Yet another chilling story, this time from Florida’s Dade Correctional Institution, An Inmate Dies After Being Locked in a Scalding Shower for Two Hours. His Guards Won’t be Charged. The brutality and inhumane treatment is shocking, but what’s worse is the lack of accountability and proper oversight.
Michael B. Mushlin, Professor of Law at the Elisabeth Haub School of Law at Pace University, Scholar, and Renowned Expert on Prisoners’ Rights, testified on February 7, 2017 before the Connecticut Advisory Committee to the U.S. Commission on Civil Rights as part of their scheduled Briefing on Solitary Confinement.
Prof. Mushlin has been advocating for more humane conditions in state and federal prisons and jails, he has testified in the past, and written extensively on the topic. He has been consistently calling to ban the use of solitary confinement in prisons and jails coupled with instituting an external and independent oversight to ensure the reform is sustained.
NPR North Carolina ran a story about prison oversight featuring Prof. Michael B. Mushlin of Elisabeth Haub School of Law at Pace University who has been tirelessly advocating for meaningful prison oversight. The level and extent of brutality occurring behind the walls of many prisons is unimaginable, and the fact that many if not all of the incidents go unreported, un-investigated, and unpunished makes these situations even more dire.
- Brian Mann, Reports of Prison Guard Brutality in New York Draw a Harsh Spotlight, NPR North Carolina (Oct. 20, 2016).
- Michael B. Mushlin, What’s Going on in Our Prisons?, N.Y. Times (Jan. 4, 2016), at A19.
- Michael B. Mushlin, Written Testimony on Correctional Oversight of the NYS DOCCS, Hearing Before the State Assembly Standing Committee on Correction (Dec. 2, 2015).
- Michael B. Mushlin, “I Am Opposed to This Procedure”: How Kafka’s In the Penal Colony Illuminates the Current Debate About Solitary Confinement and Oversight of American Prisons,93 Or. L. Rev. 571 (2015).

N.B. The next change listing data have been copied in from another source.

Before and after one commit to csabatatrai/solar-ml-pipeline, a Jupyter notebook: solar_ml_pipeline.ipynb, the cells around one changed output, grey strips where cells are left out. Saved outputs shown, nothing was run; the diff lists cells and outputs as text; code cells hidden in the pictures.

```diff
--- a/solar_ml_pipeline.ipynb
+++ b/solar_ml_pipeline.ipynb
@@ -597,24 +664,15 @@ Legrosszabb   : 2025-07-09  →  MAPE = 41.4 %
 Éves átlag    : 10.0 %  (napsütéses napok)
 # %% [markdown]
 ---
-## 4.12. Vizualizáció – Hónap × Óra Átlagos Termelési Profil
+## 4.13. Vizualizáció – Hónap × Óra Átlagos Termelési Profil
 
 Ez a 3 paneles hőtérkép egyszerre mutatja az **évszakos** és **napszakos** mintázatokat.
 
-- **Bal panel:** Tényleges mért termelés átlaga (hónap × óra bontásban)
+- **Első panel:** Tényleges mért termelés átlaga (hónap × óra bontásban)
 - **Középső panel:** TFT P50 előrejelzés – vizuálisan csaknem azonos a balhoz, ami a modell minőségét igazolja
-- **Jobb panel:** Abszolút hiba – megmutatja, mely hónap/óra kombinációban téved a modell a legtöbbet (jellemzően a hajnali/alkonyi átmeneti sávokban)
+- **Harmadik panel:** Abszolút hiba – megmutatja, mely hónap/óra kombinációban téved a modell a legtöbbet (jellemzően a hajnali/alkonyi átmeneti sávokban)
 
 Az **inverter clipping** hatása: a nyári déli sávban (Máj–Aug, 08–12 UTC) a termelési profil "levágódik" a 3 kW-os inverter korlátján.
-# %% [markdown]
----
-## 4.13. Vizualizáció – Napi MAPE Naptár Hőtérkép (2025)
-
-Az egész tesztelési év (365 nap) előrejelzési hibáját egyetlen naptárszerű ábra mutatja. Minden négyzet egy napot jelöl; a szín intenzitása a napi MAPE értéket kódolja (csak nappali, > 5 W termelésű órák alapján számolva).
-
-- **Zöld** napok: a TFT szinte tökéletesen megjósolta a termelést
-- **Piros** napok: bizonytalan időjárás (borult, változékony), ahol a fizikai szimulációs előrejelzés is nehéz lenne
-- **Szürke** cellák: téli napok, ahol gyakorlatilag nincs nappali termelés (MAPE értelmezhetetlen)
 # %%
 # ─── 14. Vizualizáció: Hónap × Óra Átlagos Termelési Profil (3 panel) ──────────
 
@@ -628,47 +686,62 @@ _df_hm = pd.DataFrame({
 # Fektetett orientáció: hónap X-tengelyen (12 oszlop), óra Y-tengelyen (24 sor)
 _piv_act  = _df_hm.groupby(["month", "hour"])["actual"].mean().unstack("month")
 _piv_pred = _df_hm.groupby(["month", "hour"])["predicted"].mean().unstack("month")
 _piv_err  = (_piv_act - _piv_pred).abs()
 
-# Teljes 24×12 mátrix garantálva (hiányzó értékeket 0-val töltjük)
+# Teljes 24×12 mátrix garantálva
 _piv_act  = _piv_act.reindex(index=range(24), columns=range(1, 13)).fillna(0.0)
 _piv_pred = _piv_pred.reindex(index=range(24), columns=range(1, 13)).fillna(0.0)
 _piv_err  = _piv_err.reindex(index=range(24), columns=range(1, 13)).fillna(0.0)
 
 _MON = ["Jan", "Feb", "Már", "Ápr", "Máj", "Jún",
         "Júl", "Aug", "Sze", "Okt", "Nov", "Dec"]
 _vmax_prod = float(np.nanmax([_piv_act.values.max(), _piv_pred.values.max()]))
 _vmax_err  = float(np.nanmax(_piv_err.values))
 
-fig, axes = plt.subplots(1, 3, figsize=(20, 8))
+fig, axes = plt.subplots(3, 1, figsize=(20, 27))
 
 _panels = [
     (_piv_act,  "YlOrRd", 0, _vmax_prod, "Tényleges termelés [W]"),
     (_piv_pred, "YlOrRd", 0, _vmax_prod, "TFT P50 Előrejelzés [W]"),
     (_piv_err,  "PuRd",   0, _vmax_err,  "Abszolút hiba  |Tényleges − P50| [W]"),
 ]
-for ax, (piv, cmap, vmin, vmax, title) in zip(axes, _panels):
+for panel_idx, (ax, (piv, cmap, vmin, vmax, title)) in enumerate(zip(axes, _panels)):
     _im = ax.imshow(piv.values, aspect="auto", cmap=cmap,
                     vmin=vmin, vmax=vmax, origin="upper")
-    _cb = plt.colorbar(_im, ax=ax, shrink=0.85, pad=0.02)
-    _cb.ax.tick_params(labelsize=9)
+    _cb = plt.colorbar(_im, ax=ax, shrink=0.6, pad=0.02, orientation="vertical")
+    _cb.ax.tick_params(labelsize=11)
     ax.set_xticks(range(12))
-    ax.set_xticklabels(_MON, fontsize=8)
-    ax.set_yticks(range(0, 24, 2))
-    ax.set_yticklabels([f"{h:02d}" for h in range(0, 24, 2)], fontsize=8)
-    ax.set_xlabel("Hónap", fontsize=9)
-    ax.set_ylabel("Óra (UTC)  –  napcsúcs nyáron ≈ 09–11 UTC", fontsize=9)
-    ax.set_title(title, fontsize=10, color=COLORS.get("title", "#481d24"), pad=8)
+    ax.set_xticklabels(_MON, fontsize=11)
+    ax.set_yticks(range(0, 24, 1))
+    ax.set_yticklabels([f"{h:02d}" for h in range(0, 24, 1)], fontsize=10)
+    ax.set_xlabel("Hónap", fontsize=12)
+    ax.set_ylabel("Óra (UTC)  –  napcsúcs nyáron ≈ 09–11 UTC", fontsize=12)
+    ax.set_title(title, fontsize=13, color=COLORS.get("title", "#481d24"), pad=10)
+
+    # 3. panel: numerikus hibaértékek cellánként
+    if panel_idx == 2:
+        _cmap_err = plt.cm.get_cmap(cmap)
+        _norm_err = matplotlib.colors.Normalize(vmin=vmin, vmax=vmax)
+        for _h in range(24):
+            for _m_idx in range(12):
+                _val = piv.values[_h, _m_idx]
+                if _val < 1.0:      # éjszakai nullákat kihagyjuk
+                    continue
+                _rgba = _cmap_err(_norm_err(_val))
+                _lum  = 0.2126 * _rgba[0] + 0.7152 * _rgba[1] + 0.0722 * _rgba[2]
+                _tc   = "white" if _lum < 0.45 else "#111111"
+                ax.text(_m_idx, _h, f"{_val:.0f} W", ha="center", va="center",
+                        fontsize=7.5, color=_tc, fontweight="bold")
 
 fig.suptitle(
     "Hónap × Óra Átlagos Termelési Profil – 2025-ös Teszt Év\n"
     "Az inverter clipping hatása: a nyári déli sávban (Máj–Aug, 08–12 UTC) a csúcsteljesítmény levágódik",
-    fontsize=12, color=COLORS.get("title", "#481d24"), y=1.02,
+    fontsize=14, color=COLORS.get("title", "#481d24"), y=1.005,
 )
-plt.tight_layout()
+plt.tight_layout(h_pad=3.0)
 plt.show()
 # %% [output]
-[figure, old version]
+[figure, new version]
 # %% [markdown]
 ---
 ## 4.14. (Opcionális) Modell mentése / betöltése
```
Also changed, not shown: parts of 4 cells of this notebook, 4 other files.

Prof. Michael B. Mushlin, of Pace University’s Elisabeth Haub School of Law, is a nationally renown expert on the prison system in the United States. He has authored a four volume treatise titled Rights of Prisoners, written numerous articles on the issues of prisoners’ rights and prison oversight, and testified in the NYS Assembly Standing Committee on Correction in support of a comprehensive prison reform in New York State.
Most recently he spoke with NowThis News about the state of affairs in US prisons in a clip titled In Some Prisons, Guard Break the Law Instead of Upholding, commenting on solitary confinement, brutality, physical abuse, contraband and corruption in U.S. prisons. To find out more about the life behind bars tune in on Thursdays at 10/9 central to A&E for a rel-life series titled 60 Days In.

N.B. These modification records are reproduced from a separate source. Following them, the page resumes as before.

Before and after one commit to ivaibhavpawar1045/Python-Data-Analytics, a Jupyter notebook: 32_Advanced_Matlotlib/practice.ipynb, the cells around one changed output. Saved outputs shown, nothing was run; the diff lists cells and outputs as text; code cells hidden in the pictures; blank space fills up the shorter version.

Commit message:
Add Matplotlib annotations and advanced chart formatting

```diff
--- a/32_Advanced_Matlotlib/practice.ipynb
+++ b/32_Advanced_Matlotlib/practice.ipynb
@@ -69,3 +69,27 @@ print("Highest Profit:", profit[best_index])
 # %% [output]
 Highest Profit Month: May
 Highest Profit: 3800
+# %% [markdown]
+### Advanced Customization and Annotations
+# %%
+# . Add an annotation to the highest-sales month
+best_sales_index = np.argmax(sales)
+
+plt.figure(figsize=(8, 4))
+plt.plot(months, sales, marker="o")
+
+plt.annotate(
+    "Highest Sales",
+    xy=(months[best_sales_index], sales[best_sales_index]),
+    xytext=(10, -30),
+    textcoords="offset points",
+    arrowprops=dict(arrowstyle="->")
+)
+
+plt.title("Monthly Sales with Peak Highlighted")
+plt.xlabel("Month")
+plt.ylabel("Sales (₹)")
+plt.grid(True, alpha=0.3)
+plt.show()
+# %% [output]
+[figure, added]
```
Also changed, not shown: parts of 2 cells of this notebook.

POST WRITTEN BY: Michael B. Mushlin, Professor of Law at Pace Law School, Scholar, and Renowned Expert on Prisoners’ Rights.
The Prison Litigation Reform Act (PLRA) sets up roadblocks for prisoners in civil rights cases that are uniquely harsh including a requirement that prisoners must exhaust all available administrative remedies. This exhaustion requirement, which is not imposed on other civil rights litigants, often keeps litigants with meritorious claims out of court. Recently, in Ross v. Blake, No. 15-339, the Supreme Court took a Maryland case from the Fourth Circuit holding that the exhaustion requirement should be excused if the inmate makes a “reasonable mistake” about whether a particular administrative remedy is, in fact, available.
However, during oral argument last week the Court learned that this issue may not be presented by this case at all. This is because in papers filed with the Court before the case was argued it appeared that Maryland’s complicated and confusing administrative remedies were probably, in fact, unavailable to the inmate after all. Thus, there was no “reasonable mistake” after all. And no need to decide whether if there were such a mistake that would excuse the inmate from the obligation to exhaust.
Based on this new information it appears from the oral argument of the case that the Court will either remand the case or dismiss the case as improvidently granted for review. But even if the case is dismissed or remanded the case has value because the oral argument record available here reveals dramatically the Kafkaesque world of confusing remedies that prisoners must confront and overcome to achieve their day in court. If one needs proof of the lack of wisdom of the PLRA’s exhaustion requirement, and the need to repeal it, look no further.
- Brief Summary of the Prison Litigation Reform Act (PLRA), Jailhouse Lawyer’s Handbook.
- 42 U.S.C. § 1997e (2012) – Suits by Prisoners (Cornell LII).
- Amy Howe, Argument Preview: Filing Fees and Payments Under the Prison Litigation Reform Act, SCOTUS Blog (Nov. 3, 2015).
- Know Your Rights: The Prison Litigation Reform Act (PLRA), ACLU (last updated Aug. 2011) .
- No Equal Justice: The Prison Litigation Reform Act in the United States, Human Rights Watch (June 16, 2009).